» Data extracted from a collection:
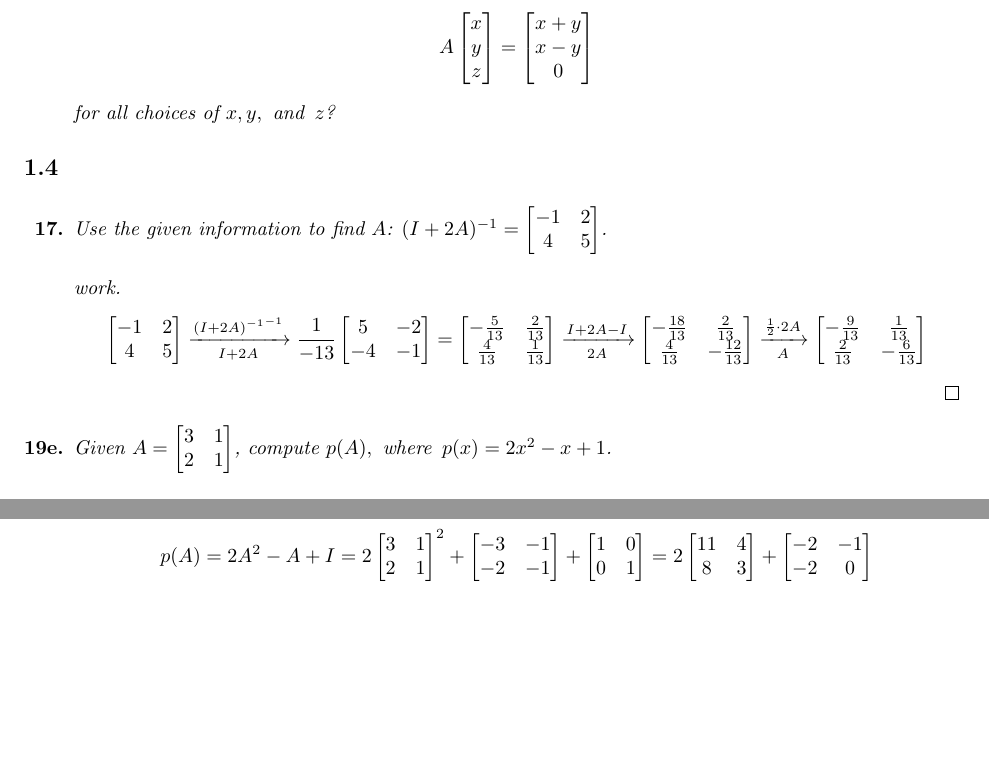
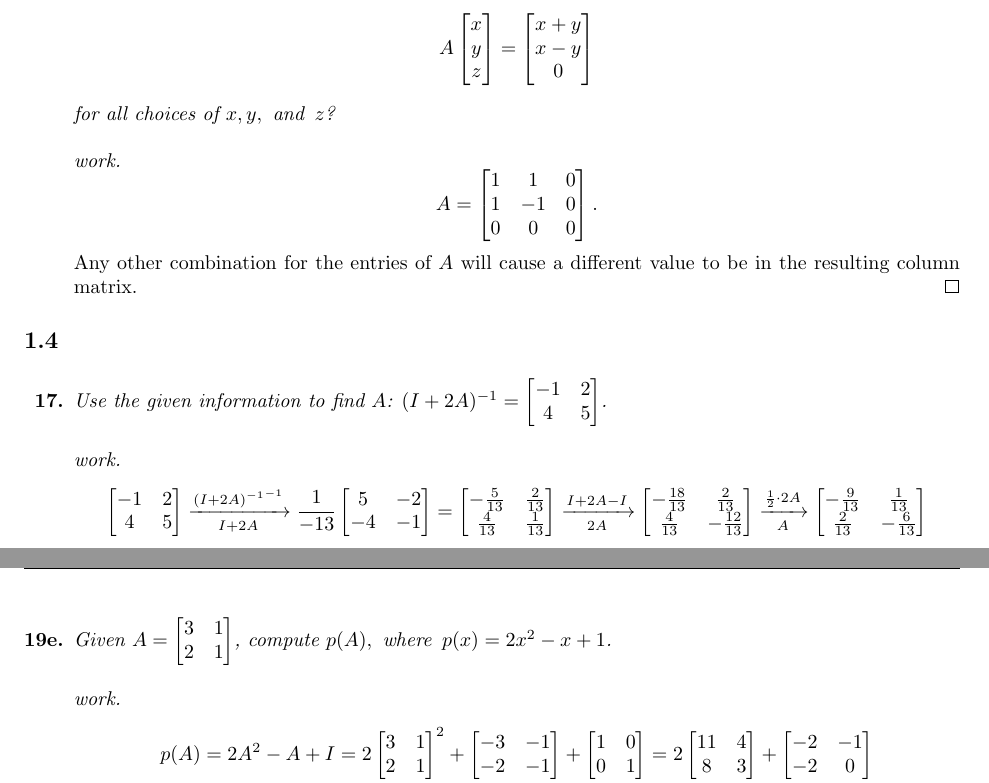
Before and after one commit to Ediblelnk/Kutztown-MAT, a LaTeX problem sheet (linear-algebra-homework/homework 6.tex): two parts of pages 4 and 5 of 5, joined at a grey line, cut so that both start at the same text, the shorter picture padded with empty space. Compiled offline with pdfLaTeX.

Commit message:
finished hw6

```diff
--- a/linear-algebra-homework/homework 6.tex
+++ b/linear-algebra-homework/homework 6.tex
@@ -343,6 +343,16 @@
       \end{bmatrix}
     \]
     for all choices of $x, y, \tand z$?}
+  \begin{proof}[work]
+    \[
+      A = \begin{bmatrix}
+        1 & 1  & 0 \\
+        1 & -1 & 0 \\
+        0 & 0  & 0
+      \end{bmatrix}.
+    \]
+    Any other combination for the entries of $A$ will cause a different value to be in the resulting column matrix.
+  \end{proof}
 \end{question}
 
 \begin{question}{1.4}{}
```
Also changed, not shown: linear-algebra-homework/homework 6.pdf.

» Work required: Where a line above contains the word "begin", show that line.

» Exercise result:
+  \begin{proof}[work]
+      A = \begin{bmatrix}
 \begin{question}{1.4}{}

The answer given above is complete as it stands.